Houston manager A.J. Hinch exclaimed onstage: “We are a championship city! These players are always going to be called champions.” It was the first time two teams with 100 wins during the regular season met in a World Series since 1970, when the Baltimore Orioles and Cincinnati Reds dueled, and Wednesday night became even more dramatic. It was the first time two 100-win clubs met in Game 7 of the World Series since 1931, when the St. Louis Cardinals beat the Philadelphia Athletics. The drama didn’t last long, however, thanks to Darvish. Not only did the Astros beat the Dodgers on the field, but they also, in hindsight, whipped them at the trade table this summer when the Dodgers veered away from Verlander and focused on Darvish.

The Dodgers also never recovered from prematurely yanking starter Rich Hill in Game 2. He was cruising along with seven strikeouts in four innings when the Los Angeles analytic storm hit: No matter how well Hill was pitching, they were not going to allow him to face the Houston lineup a third time. That set off a chain reaction that wound up with Los Angeles using nine pitchers and being stuck with Brandon (Losing Pitcher) McCarthy on the mound in the 11th inning. McCarthy hadn’t pitched in more than three weeks. Instead of taking a two-games-to-none lead in the series, the Dodgers went to Houston with the series tied at one game each. And in Games 2, 3, 4 and 5 combined, the Dodgers ran through a stretch in which they used 25 pitchers in 35 innings. In Sunday’s wild 13-12 Houston Game 5 win, the Dodgers blew a four-run lead, a three-run lead and a one-run lead.

In 2014, Sports Illustrated put then-rookie George Springer on the cover of an issue predicting the Houston Astros would win the 2017 World Series. Not only did that come to fruition with Houston’s 5-1 victory over the Los Angeles Dodgers in Wednesday’s Game 7 at Dodger Stadium, but the cover athlete was also named the World Series MVP. Springer started the early onslaught for the Astros in Game 7 with a leadoff double before he came around on Cody Bellinger’s throwing error on Alex Bregman’s grounder. The outfielder was far from done, drilling a two-run homer in the second to put Houston ahead 5-0 and force the Dodgers to play unsuccessful catch-up the rest of the way. The long ball also ended Los Angeles starter Yu Darvish’s night and was the exclamation point on Springer’s incredible Fall Classic.
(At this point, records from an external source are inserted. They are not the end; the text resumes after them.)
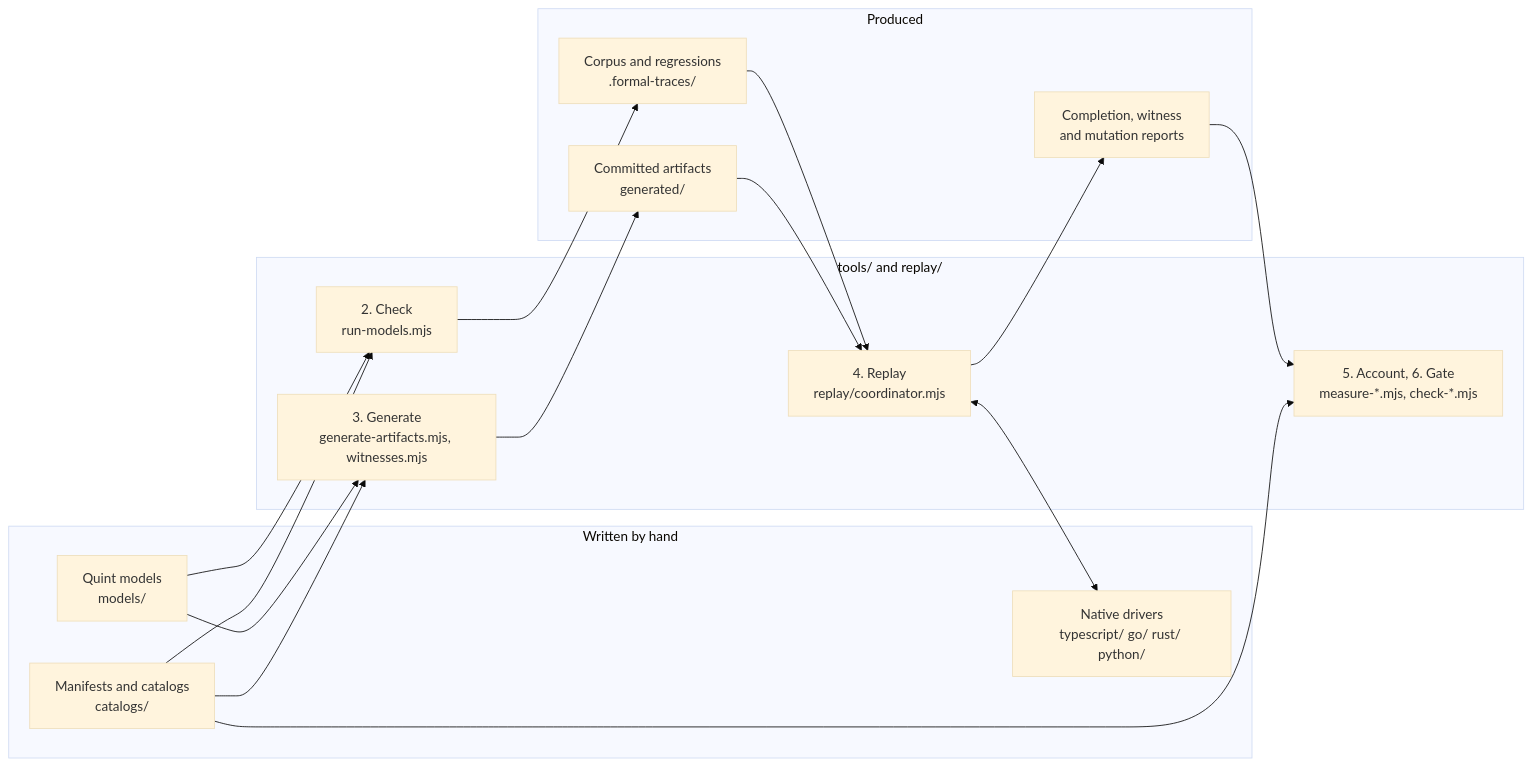
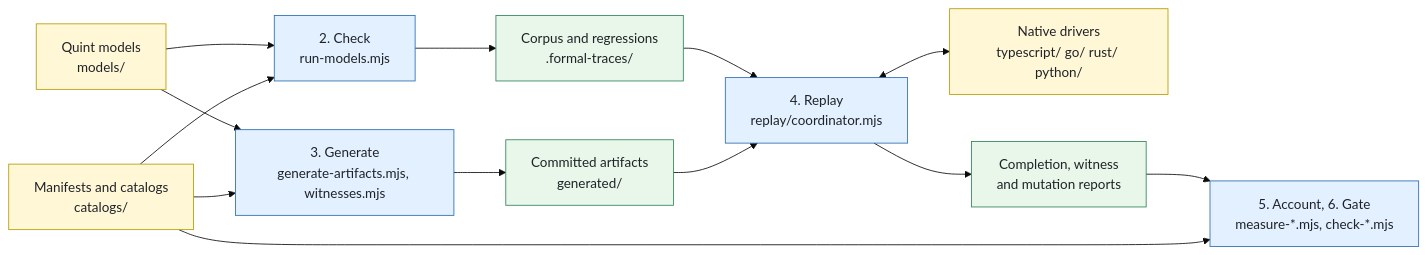
One commit to lan17/DialCache changed the first of 2 diagrams in formal/README.md. Above: the diagram before and after it, drawn with Mermaid (base theme). The commit also changed other lines of this file and 1 other file, not shown here.

Commit message:
docs(formal): lay the README diagrams out left to right
Rendered with Mermaid 11, the data-flow diagram's subgraphs stacked
bottom-to-top and the pipelines diagram put the full workflow before
the pull request lanes. Draw the data flow as one left-to-right chain
with the three groups as colors and a legend sentence, and draw only
the full workflow's job graph, since the pull request lanes have no
dependencies between their jobs and are listed in prose beneath it.

````diff
--- a/formal/README.md
+++ b/formal/README.md
@@ -42,31 +43,23 @@
 ```mermaid
 flowchart LR
-  subgraph written ["Written by hand"]
-    M["Quint models<br/>models/"]
-    X["Manifests and catalogs<br/>catalogs/"]
-    D["Native drivers<br/>typescript/ go/ rust/ python/"]
-  end
-  subgraph pipeline ["tools/ and replay/"]
-    RM["2. Check<br/>run-models.mjs"]
-    GA["3. Generate<br/>generate-artifacts.mjs, witnesses.mjs"]
-    CO["4. Replay<br/>replay/coordinator.mjs"]
-    CK["5. Account, 6. Gate<br/>measure-*.mjs, check-*.mjs"]
-  end
-  subgraph produced ["Produced"]
-    CP["Corpus and regressions<br/>.formal-traces/"]
-    GF["Committed artifacts<br/>generated/"]
-    RP["Completion, witness<br/>and mutation reports"]
-  end
-  M --> RM
+  M["Quint models<br/>models/"]:::hand
+  X["Manifests and catalogs<br/>catalogs/"]:::hand
+  D["Native drivers<br/>typescript/ go/ rust/ python/"]:::hand
+  RM["2. Check<br/>run-models.mjs"]:::tool
+  GA["3. Generate<br/>generate-artifacts.mjs, witnesses.mjs"]:::tool
+  CO["4. Replay<br/>replay/coordinator.mjs"]:::tool
+  CK["5. Account, 6. Gate<br/>measure-*.mjs, check-*.mjs"]:::tool
+  CP["Corpus and regressions<br/>.formal-traces/"]:::out
+  GF["Committed artifacts<br/>generated/"]:::out
+  RP["Completion, witness<br/>and mutation reports"]:::out
+  M --> RM --> CP --> CO
+  M --> GA --> GF --> CO
   X --> RM
-  RM --> CP
-  M --> GA
   X --> GA
-  GA --> GF
-  CP --> CO
-  GF --> CO
   CO <--> D
-  CO --> RP
-  RP --> CK
+  CO --> RP --> CK
   X --> CK
+  classDef hand fill:#fff7d6,stroke:#b59b00,color:#1f2328
+  classDef tool fill:#e3f0ff,stroke:#2b6cb0,color:#1f2328
+  classDef out fill:#e8f7ea,stroke:#2f855a,color:#1f2328
 ```
````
Springer’s home run made him the only player in MLB history to hit one in four straight games in the same World Series. MLB Stat of the Day noted it also gave Springer the record for extra-base hits (eight) and total bases (29) and tied him with Reggie Jackson and Chase Utley for the most homers (five) in a World Series. Springer respectively said: “This was a great series between two 100-win teams, two great teams, two great offenses, two great defenses, two great pitching staffs. The wildness of this series, the wackiness of this series, the emotional ups and downs…being able to play in this was something I’ll never forget.”

The MVP award and clutch home runs marked a drastic turnaround from how Springer started the World Series. He struck out in all four of his plate appearances in Houston’s 3-1 loss in Game 1 and looked lost as the Dodgers seized control of the series. However, the magic started in Game 2 when his two-run homer in the 11th inning spearheaded his team’s dramatic 7-6 victory and tied the series heading back to Houston. Springer also homered in Games 4, 5 and 6. The one he hit in the sixth inning of Game 4 ended Alex Wood’s no-hitter and gave Houston a temporary 1-0 lead before ultimately losing. His Game 5 blast tied the contest in the seventh before the Astros won, 13-12. Jose Altuve and Carlos Correa receive plenty of deserved attention when it comes to the Astros’ young core, but Springer helped anchor the offense and outfield defense all season. He finished the regular season with a .283/.367/.522 slash line with 34 home runs and 85 RBI and was responsible for five total defensive runs saved above average in center field this season.

It’s safe to say Wednesday night is the best night of Carlos Correa’s life. Soon after the final out, Correa dropped to one knee and proposed to his girlfriend on the field, during the World Series celebration.  Of course she said yes. I can’t help but wonder though, was Correa still going to propose even if the Astros lost? Nah, probably not. Not sense in worrying about it now. Hard to beat winning the World Series and getting engaged on the same night, eh? Sorry fellas, but the proposal bar has just been raised big time.

Source: here